  5. There were credit booms which resulted in asset bubbles – including housing. These were followed by periods of deleveraging.
  6. Both periods suffered economic shocks from increased energy prices.
  7. Furthermore, these pressures were increased by the declining value of the pound.
  8. Both witnessed the destruction and disintermediation of jobs (in manual sectors in the 1970s and service sectors in the 2010s) with resultant rises in unemployment.
  9. Strikes increased, especially within the public sector.
  10. Many corporates had big cash reserves and did not want to invest because of continuing economic uncertainty.
  11. Perceptions of big business in general were negative. In the 1970s this was prompted by management’s attitude to the strikes; currently, the banking industry is held to blame.
  12. The world’s biggest economy (the USA) was suffering from increased debts – primarily due to the costs of drawn-out wars.

Of course, there are also differences between then and now – not least the currently higher average prosperity, the impact of technology and the internet. However the number of parallels is surprising, and some of them have direct implications for brands.

I have grouped these parallels into four categories: the challenge of inflation, how to live with austerity, the opportunity of change and the need to be positive.
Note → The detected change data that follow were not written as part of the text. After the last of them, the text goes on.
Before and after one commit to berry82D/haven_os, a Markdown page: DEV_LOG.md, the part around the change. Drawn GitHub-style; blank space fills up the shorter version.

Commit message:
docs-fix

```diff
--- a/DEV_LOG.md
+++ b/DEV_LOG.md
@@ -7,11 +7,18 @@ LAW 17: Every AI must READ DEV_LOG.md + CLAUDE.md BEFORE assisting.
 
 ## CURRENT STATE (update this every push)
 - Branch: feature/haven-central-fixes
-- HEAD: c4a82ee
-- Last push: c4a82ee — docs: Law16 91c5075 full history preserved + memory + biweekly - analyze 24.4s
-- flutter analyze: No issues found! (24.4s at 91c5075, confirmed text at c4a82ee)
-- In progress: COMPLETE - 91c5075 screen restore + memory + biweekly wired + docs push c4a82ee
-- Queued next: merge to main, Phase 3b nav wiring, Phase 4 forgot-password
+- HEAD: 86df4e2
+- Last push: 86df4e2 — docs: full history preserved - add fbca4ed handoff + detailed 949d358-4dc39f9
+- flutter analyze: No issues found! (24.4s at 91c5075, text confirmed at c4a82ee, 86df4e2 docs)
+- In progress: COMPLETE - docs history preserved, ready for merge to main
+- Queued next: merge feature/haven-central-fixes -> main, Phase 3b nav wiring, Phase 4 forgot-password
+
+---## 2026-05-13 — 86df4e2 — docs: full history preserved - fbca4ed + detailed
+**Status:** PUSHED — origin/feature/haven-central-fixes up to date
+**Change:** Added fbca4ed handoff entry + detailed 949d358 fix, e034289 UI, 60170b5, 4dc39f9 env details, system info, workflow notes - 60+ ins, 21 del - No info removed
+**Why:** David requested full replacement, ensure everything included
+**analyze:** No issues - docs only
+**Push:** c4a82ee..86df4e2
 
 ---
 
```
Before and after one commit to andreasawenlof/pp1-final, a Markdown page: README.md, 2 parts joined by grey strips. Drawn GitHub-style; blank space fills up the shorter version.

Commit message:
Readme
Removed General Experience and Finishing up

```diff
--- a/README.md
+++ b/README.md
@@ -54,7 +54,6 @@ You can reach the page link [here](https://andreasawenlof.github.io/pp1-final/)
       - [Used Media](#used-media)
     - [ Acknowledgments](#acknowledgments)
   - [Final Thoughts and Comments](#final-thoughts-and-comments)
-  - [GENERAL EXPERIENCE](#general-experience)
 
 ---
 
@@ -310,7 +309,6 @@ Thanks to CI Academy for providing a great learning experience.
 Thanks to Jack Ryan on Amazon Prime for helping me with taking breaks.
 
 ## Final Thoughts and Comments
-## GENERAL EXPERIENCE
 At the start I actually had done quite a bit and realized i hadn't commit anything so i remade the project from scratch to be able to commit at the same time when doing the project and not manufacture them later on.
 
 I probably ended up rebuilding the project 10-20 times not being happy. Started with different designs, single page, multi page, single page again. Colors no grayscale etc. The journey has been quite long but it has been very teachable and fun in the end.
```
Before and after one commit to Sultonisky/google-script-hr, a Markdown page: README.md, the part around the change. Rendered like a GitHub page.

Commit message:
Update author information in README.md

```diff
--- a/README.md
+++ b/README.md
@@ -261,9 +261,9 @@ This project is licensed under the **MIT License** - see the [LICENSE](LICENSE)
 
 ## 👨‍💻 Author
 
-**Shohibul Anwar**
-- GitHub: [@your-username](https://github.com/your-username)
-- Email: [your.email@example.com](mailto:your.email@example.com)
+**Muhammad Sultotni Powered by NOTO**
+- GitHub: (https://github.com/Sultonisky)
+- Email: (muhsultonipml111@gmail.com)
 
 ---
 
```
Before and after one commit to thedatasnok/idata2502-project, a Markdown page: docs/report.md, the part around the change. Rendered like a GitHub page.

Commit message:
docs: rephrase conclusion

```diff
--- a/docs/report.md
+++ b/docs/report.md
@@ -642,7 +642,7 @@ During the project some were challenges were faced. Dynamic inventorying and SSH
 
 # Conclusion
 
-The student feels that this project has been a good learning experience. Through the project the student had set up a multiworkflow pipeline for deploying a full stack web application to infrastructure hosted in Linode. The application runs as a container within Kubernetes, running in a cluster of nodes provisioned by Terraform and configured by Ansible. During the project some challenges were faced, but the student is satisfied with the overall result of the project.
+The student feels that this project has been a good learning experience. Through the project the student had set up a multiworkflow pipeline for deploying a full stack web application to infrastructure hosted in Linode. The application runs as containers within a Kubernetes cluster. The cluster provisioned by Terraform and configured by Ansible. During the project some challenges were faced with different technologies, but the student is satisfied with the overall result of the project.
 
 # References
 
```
I’ll tackle each individually over the next several weeks, but let’s start with inflation.

The challenge of inflation

Over the last few years, the Bank of England has frequently insisted that inflation will soon return to below 2%. I disagree. Personally, I think there are few signs of this when you look at the actual data (see chart below). We are seeing inflation come down temporarily (currently 2.8% in June 2012 ) due to the recession, and VAT and fuel rises falling out of the index, but the overall trend still remains upwards. Indeed, many economists are speculating that it is unofficial policy to keep inflation high over the next decade to erode the value of government (and household mortgage) debts to more affordable levels.

UK CPI inflation

Click image for larger version

The need for inflation education
So if I’m right, what implications will increased inflation have on brands and marketing? The first is that a generation of marketers have had little opportunity to work out how to deal with inflation. Those who joined the workforce in the last 20 years will not have seen inflation as high as it is today (let alone the 25%+ it reached in the 1970s). Those companies that are educating their staff in a new ‘high-inflation’ mindset will reap strategic benefits.

Here’s an example of how thinking on inflation needs to reflect our current situation: at the moment, many marketers hold off too long before passing on price increases, and then may be prepared to sacrifice margin for fear of losing share to competitors, who have yet to raise prices. The process is made worse by retailers also squeezing them on margin and demanding promotional offers. Indeed we’ve already seen examples of people getting this wrong. Last year, Carrefour (in France) passed across large price increases ahead of the competition and then suffered a big decline in sales.

The complexity of inflation
The situation is also more difficult and complex now than it was in the 1970s. As I discussed in my first Comley Report (the My Price trend), the power to dictate price is now more in the hands of consumers than it ever was. What’s more, history has shown that inflation has a different impact on different brands and sectors.

Increasing costs have a much bigger impact on some sectors (e.g. commodity users like airlines) than others (e.g. pharmaceutical providers whose costs are largely upfront and unaffected by inflation). In addition there is a key distinction in whether industries are able to pass on cost increases or not. Clearly some can. Indeed those in monopoly or semi-monopoly positions (like utilities) can even exploit inflation with above-average increases to make even larger profits. However others, where competition is rife, risk being sucked into a downward spiral of margin cutting until businesses go broke or decide to leave the market (as Spillers decided to do in the bread market in the 1970s for example).

Value not price
Lastly, inflation challenges brands to look for other ways to communicate value beyond just price. In particular, I believe customer service will come more to the fore as a key component of ‘value’. This is particularly the case in, though not confined to, the retail sector. An obvious example is the John Lewis Partnership which has recently demonstrated the impact of great customer service. They were one of the few retailers that saw year-on-year growth in the last quarter of 2011.